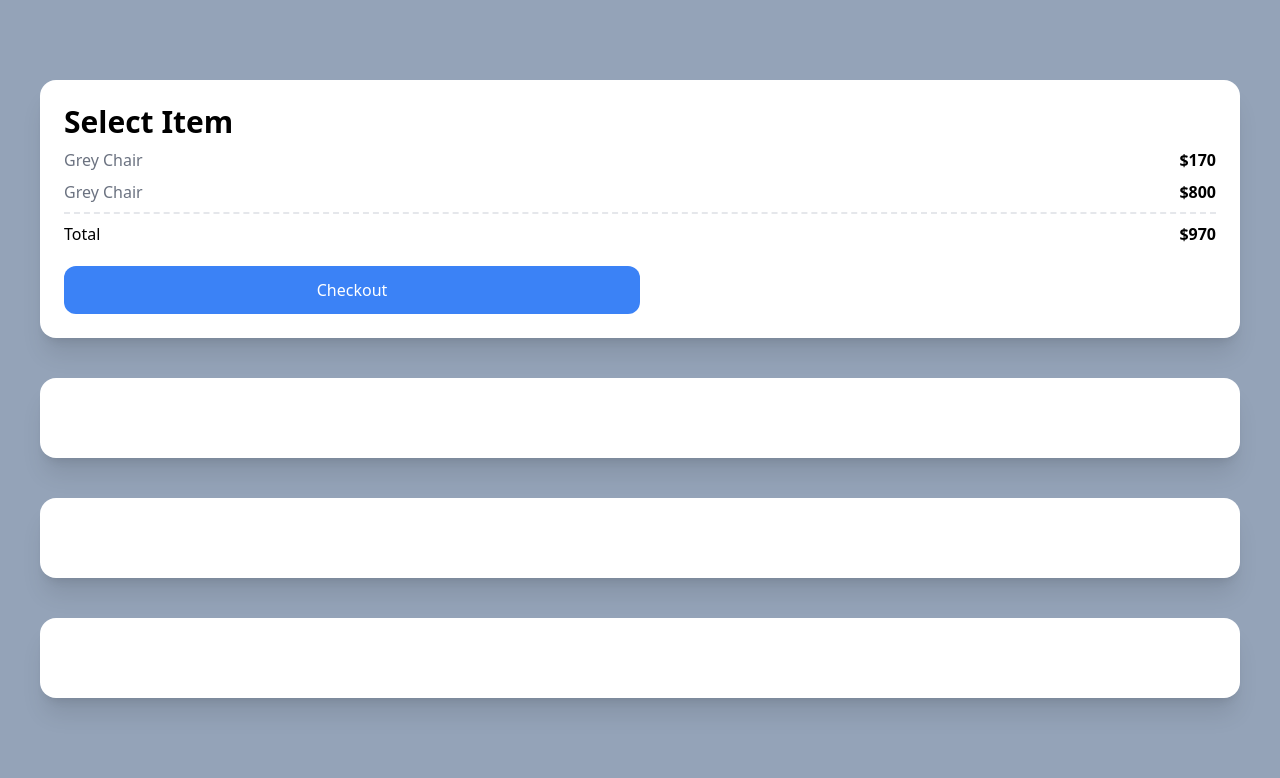
Repository: pjk0007/nextjs-carrot-marcket
Page: /
An editor plug-in stored every save of this project. The page is shown before and after the next save, followed by the edit.
The browser window is 1280 px wide. The pictures show the whole page.
The project was rebuilt for these pictures with package versions that can differ from the ones it lists, and the page was loaded fresh each time. The framework's server and built-in components were replaced by stand-ins that run in the browser. Also part of the build but not shown: next.config.js.

Above is the page before, as saved 2022-04-30 13:03:39.

After the next save:
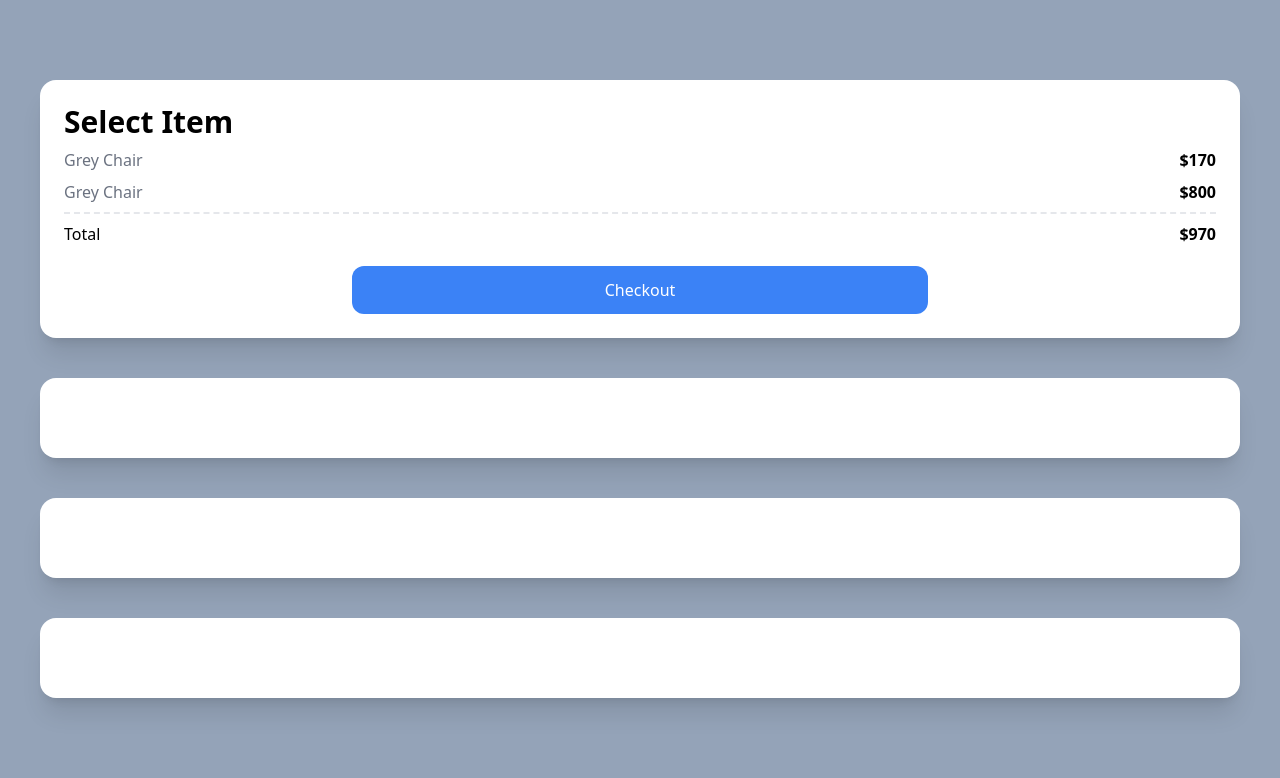
Saved 9 s later.
--- a/pages/index.tsx
+++ b/pages/index.tsx
@@ -16,7 +16,7 @@ const Home: NextPage = () => {
           <span>Total</span>
           <span className='font-semibold'>$970</span>
         </div>
-        <div className='mt-5 bg-blue-500 text-white p-3 text-center rounded-xl w-1/2'>Checkout</div>
+        <div className='mt-5 bg-blue-500 text-white p-3 text-center rounded-xl w-1/2 mx-auto'>Checkout</div>
       </div>
       <div className='bg-white p-10 rounded-2xl shadow-xl'></div>
       <div className='bg-white p-10 rounded-2xl shadow-xl'></div>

────────────────────────────────────────

Every line above should be retyped exactly; the pictures do not belong in the copy.

RESULT OF THE EXERCISE:
Repository: pjk0007/nextjs-carrot-marcket
Page: /
An editor plug-in stored every save of this project. The page is shown before and after the next save, followed by the edit.
The browser window is 1280 px wide. The pictures show the whole page.
The project was rebuilt for these pictures with package versions that can differ from the ones it lists, and the page was loaded fresh each time. The framework's server and built-in components were replaced by stand-ins that run in the browser. Also part of the build but not shown: next.config.js.

Above is the page before, as saved 2022-04-30 13:03:39.

After the next save:
Saved 9 s later.
--- a/pages/index.tsx
+++ b/pages/index.tsx
@@ -16,7 +16,7 @@ const Home: NextPage = () => {
           <span>Total</span>
           <span className='font-semibold'>$970</span>
         </div>
-        <div className='mt-5 bg-blue-500 text-white p-3 text-center rounded-xl w-1/2'>Checkout</div>
+        <div className='mt-5 bg-blue-500 text-white p-3 text-center rounded-xl w-1/2 mx-auto'>Checkout</div>
       </div>
       <div className='bg-white p-10 rounded-2xl shadow-xl'></div>
       <div className='bg-white p-10 rounded-2xl shadow-xl'></div>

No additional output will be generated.